DATA FOR THIS TASK:
══════

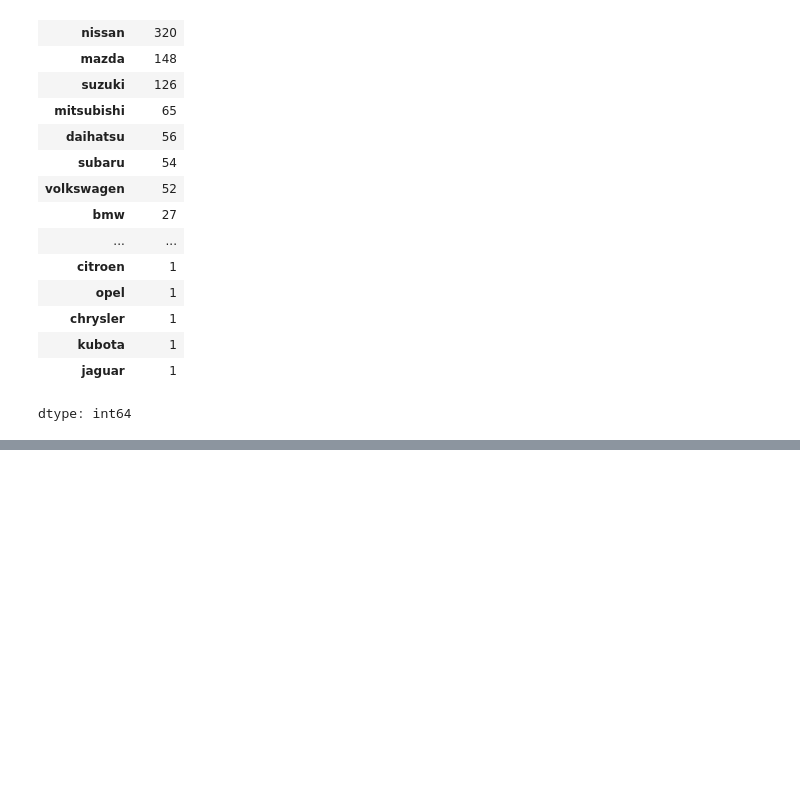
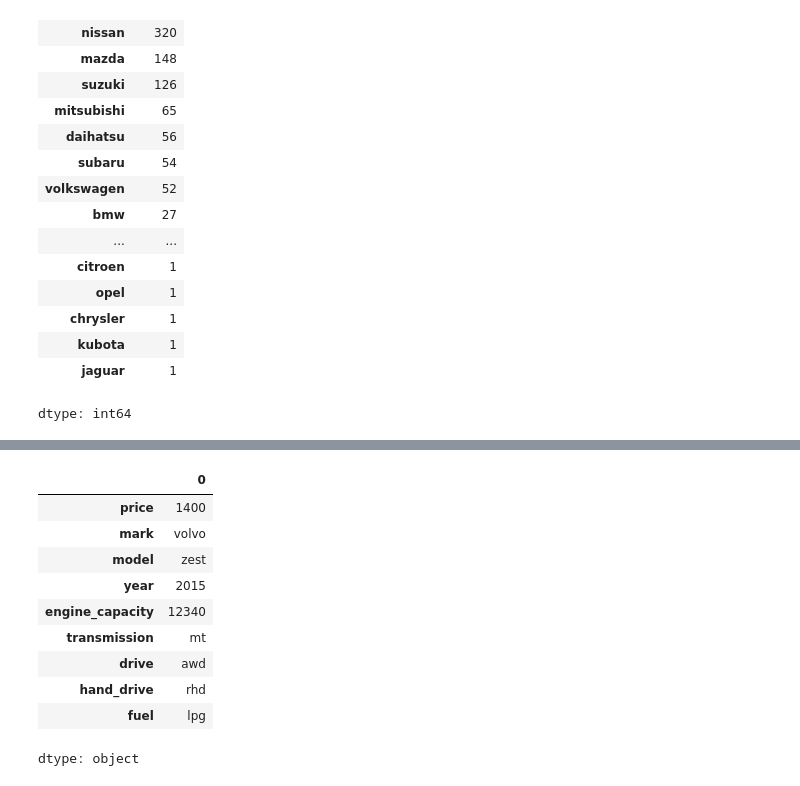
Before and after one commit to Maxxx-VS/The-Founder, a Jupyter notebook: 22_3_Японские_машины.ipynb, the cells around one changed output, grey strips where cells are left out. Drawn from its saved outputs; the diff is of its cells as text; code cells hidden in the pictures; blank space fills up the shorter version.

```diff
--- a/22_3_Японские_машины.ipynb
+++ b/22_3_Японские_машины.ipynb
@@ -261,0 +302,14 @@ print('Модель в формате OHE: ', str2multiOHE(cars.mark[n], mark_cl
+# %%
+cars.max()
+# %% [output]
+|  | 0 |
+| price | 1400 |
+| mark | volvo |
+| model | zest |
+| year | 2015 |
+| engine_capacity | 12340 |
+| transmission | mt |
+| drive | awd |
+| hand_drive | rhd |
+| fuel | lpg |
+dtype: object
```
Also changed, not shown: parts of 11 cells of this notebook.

══════

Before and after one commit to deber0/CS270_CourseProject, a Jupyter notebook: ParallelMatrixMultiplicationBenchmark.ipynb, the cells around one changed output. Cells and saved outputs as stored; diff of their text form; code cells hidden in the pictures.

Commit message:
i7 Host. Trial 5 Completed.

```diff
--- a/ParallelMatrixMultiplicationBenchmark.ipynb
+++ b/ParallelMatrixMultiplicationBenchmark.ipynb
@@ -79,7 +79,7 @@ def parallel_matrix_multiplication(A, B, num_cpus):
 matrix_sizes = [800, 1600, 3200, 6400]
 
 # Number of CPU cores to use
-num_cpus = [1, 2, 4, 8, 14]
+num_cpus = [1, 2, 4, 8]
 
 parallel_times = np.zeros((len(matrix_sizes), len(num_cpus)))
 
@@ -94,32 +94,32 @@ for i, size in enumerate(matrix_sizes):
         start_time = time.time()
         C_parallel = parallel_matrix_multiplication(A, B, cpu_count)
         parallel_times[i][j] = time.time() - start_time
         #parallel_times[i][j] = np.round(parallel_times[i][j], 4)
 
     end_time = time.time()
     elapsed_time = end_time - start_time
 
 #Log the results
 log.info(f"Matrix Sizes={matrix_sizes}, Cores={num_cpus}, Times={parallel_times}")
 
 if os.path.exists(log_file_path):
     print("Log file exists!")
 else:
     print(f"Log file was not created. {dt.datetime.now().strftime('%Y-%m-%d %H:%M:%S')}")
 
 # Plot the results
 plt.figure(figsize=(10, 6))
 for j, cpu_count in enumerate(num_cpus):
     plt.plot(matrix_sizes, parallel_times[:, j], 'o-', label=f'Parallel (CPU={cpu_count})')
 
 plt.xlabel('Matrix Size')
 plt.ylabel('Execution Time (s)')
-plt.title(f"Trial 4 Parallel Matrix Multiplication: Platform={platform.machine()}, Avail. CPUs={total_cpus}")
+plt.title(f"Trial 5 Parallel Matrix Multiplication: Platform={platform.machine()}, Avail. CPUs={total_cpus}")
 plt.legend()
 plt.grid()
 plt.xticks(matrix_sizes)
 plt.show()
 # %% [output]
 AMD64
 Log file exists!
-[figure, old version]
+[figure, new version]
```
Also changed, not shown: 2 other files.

══════

EXERCISE BRIEF: Work out the number of lines in the records containing the word "output". Write only that number.

ANSWER SECTION: 4